Personally, I don’t worry much about pilots’ drinking because I don’t worry much about pilots. The avionics revolution has turned pilots into monitors of equipment that mostly runs itself. Remember the two pilots who flew past the Minneapolis airport back in 2009? They blamed absorption in their personal laptops. Others suspected a nap. Either way, their Airbus A320 and its 144 passengers kept right on flying.
The pilot’s profession, like aviation generally, has been routinized to maximize safety and minimize cost. Commercial pilots “fly the numbers,” like it or not. The exception is an emergency situation, which gives them the chance to really earn their keep. Flight postulates that a good ol’ flyboy with a .24 blood-alcohol level and a line of coke up his nose is better able to handle a mechanical crisis than a youthful co-pilot long on sobriety but short on experience. That may work, however shakily, as a dramatic premise. But if I ever find myself in an inverted 727, I’ll be praying for a veteran in the cockpit who has a clear head to go with his right stuff. “In my profession,” Lindbergh wrote, “life itself depends on accuracy.” In mercifully rare situations, that is still very much the case.
Meanwhile pilot sobriety has joined other sensitive but mostly invisible issues, like euthanasia, on the back burner of our collective consciousness. There it simmers until a sensational episode, such as the arrest of a drunken pilot at Heathrow Airport, turns up the heat. The story makes the evening newscasts and inspires cheeky headlines, like the The Sun’s classic “Thish Ish Your Pilot Shpeaking.” We laugh a little nervously and turn the page.

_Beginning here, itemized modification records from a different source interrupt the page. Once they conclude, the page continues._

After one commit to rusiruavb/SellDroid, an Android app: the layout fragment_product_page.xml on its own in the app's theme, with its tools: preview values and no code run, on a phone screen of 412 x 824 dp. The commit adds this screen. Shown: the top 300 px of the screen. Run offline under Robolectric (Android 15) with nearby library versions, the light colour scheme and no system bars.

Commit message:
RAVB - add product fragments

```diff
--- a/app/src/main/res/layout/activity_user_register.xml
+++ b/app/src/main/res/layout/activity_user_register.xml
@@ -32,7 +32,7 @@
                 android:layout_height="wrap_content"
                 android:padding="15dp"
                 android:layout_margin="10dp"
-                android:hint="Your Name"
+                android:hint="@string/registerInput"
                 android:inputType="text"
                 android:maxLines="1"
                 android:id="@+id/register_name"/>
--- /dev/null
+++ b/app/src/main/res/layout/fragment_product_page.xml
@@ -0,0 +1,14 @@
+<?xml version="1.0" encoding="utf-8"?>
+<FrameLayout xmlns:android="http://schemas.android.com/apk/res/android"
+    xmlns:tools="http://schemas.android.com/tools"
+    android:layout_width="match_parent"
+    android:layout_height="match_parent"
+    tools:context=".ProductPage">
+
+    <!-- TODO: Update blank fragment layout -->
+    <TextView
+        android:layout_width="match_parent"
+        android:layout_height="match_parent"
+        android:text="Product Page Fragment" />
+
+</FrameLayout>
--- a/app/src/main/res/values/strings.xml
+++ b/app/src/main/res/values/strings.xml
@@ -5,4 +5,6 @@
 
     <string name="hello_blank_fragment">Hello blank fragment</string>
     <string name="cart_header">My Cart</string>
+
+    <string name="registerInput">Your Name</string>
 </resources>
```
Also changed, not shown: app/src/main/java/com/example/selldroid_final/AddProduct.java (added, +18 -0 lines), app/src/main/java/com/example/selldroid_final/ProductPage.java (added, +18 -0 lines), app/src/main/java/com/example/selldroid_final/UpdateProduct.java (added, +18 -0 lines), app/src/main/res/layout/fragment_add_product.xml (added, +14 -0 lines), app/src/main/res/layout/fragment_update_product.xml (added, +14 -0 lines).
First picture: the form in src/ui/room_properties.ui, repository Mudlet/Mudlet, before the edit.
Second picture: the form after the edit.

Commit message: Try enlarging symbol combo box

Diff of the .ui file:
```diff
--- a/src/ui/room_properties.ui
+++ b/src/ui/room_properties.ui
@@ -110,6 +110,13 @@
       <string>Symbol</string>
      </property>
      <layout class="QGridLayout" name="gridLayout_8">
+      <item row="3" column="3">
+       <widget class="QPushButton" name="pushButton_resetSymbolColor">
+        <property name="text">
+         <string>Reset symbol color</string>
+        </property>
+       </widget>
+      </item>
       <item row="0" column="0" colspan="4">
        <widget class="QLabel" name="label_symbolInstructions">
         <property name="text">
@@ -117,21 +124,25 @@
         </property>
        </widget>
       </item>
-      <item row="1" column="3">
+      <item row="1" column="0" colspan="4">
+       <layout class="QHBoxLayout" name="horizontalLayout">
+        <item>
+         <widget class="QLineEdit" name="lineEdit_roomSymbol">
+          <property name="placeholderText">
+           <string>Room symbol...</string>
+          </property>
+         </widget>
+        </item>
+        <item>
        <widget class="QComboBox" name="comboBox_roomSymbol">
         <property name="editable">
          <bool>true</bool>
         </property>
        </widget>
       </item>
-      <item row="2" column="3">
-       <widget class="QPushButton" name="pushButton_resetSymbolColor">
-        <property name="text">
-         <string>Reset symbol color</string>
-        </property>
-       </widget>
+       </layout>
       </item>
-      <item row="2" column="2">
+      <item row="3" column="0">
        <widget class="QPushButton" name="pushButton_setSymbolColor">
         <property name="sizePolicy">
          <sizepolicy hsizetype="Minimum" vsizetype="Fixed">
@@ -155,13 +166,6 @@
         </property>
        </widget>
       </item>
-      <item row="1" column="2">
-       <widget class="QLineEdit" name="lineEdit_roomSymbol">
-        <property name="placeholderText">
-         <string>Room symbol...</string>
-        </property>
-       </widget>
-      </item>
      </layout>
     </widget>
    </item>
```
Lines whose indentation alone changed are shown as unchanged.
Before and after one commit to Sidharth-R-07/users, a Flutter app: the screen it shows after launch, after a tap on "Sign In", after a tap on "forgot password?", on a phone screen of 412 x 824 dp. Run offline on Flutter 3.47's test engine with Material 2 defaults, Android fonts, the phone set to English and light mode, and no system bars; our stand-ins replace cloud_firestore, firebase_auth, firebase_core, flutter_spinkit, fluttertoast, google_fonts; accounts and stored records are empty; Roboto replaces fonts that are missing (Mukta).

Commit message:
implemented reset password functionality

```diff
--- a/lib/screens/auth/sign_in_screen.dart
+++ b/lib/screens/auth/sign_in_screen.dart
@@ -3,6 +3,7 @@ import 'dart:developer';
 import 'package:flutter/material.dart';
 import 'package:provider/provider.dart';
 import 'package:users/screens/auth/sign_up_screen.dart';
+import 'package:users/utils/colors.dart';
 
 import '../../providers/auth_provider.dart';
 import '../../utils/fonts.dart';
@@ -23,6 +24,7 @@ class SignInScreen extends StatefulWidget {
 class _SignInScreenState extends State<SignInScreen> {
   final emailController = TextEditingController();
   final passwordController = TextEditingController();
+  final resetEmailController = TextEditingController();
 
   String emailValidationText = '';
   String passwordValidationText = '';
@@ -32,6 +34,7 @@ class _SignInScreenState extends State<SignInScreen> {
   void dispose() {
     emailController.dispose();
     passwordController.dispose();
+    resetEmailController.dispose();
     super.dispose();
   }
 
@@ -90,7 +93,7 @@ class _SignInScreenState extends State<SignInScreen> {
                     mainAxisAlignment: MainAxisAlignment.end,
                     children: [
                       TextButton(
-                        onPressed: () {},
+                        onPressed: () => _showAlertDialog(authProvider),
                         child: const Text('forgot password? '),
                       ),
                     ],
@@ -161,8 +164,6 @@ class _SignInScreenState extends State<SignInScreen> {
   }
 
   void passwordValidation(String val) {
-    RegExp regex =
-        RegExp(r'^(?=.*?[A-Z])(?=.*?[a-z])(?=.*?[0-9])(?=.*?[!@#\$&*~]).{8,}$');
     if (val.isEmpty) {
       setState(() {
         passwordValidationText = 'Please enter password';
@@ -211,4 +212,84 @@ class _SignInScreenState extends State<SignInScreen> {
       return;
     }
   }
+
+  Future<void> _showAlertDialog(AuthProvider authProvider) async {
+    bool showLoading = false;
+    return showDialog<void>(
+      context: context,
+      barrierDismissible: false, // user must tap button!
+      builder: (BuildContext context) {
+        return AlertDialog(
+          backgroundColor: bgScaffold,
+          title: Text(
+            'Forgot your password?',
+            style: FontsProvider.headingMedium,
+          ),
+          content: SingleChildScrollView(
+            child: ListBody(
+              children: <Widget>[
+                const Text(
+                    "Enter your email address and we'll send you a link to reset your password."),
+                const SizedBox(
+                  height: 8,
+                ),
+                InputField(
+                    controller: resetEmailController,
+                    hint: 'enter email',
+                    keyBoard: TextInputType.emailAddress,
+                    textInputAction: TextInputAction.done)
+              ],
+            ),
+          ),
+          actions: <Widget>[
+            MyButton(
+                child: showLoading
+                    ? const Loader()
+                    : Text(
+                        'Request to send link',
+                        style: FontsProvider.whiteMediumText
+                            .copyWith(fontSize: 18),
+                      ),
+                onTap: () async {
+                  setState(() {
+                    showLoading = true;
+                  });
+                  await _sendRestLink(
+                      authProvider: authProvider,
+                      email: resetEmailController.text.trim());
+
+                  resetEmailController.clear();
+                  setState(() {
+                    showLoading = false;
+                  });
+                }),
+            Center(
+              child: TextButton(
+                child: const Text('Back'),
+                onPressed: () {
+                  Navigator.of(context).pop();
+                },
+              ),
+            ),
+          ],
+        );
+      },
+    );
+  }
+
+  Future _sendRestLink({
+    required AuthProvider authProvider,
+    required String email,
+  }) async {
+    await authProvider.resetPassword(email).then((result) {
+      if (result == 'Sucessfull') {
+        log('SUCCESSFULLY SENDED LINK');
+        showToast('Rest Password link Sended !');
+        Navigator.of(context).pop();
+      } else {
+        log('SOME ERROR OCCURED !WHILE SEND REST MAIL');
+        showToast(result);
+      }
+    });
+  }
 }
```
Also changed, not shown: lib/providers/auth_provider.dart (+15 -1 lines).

Nobody laughed during Flight, though. Director Robert Zemeckis set out to make a film about addiction, not airline safety. But the inevitable effect of putting 31 million dollars and Denzel Washington in his hands was to elevate the pilot-sobriety story above the crawl strips. You can bet that, for all its commercial success and critical acclaim, Flight will join United 93 as one of the movies the airlines will be least likely to schedule in-flight.